Speaking in London after talks with his British counterpart William Hague, Lavrov also reiterated that it was for Syrians to decide the future of President Bashar al-Assad.
Lavrov’s comments came a day after Prime Minister David Cameron said Britain would consider ignoring a European Union arms ban and supplying weapons to Syrian rebels if necessary.
“Arming the opposition is in breach of international law,” Lavrov said at a joint press conference with Hague, British Defence Minister Philip Hammond and Russian Defence Minister Sergei Shoigu.
“International law does not allow, does not permit supplies of arms to non-governmental actors and in our point of view it is a violation of international law.”
Lavrov rejected any chance of Russia urging Assad to step aside.
“I believe the destiny of Bashar al-Assad should be decided by the Syrians themselves,” he said.
With the conflict in Syria worsening, Western powers have stepped up non-military support for Syria’s rebels, even as Russia has continued to arm its ally Assad.
Britain is currently giving “non-lethal” support to the rebels but Hague and Hammond refused to rule out the possibility of arming them.
“We’ve never ruled out anything in the future — we don’t know how grave the situation will become,” Hague told the press conference.
Hammond meanwhile said that Britain would “keep the situation under constant review.”
“What you can be assured of is that any action we take will be legal, will be clearly with a strong basis in international law,” he insisted.
The European Union last month amended its embargo to allow member nations to supply “non-lethal” equipment and training to the opposition but stopped short of lifting the embargo entirely.
Cameron however told lawmakers on Tuesday that Britain “might have to do things in our own way” if the EU would not arm the rebels when Britain thought it necessary.

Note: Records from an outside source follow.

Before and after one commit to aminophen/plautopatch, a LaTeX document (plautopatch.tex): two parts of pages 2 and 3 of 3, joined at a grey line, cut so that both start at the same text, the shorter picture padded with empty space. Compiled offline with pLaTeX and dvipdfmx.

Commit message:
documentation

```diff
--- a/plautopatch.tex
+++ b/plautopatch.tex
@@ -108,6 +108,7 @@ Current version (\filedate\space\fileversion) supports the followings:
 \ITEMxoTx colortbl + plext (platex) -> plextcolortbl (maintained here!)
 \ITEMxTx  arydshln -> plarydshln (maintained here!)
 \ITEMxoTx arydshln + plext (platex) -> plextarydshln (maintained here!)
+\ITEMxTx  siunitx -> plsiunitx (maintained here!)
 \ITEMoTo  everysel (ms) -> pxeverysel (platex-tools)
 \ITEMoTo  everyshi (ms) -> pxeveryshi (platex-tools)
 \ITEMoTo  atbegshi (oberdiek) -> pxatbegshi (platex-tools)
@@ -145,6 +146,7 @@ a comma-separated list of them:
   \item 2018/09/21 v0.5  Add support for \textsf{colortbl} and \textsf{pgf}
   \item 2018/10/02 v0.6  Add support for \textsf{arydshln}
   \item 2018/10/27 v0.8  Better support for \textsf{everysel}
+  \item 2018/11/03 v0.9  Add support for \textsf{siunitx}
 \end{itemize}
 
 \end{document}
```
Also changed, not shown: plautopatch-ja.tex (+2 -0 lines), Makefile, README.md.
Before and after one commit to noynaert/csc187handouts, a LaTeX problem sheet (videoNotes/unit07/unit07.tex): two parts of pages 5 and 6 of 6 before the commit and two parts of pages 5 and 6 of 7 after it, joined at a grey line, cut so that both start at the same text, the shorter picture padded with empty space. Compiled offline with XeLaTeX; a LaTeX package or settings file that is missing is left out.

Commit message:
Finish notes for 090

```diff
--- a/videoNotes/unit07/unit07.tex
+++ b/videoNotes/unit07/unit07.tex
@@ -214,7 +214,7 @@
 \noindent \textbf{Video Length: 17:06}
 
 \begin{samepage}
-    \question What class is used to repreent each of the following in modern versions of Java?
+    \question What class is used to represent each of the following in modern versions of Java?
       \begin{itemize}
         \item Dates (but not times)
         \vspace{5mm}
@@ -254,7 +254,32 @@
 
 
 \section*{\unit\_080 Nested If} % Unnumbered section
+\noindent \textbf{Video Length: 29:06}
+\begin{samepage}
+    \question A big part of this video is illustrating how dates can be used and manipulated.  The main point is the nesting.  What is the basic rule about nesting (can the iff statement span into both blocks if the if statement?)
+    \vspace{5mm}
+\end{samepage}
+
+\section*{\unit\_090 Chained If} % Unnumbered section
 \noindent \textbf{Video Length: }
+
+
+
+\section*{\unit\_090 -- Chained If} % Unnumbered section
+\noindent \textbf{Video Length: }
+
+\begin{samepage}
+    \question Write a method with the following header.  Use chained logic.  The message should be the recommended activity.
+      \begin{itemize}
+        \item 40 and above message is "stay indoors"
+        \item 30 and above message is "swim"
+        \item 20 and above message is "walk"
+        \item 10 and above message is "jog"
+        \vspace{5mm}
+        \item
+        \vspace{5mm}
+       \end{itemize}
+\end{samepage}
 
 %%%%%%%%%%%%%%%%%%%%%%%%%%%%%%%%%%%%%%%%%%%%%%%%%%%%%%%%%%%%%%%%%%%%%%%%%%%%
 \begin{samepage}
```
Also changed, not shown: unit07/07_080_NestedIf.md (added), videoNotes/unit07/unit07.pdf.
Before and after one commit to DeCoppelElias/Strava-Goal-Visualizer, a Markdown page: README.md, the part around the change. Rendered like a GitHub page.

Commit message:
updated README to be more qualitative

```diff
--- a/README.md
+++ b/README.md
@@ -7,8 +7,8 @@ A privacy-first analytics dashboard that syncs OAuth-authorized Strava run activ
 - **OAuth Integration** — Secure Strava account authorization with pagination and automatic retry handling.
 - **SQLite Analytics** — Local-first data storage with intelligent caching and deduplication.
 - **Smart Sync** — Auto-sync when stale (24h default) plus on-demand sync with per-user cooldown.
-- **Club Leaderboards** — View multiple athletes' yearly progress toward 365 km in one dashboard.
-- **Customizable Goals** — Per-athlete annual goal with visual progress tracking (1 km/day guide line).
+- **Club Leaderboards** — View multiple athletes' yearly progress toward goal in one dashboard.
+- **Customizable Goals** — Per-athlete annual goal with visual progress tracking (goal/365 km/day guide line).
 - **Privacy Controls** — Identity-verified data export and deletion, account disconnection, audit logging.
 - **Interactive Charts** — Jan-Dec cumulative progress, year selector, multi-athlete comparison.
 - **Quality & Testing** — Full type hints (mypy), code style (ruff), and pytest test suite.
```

French Foreign Minister Laurent Fabius on Monday also suggested the bloc may need to rethink its strategy.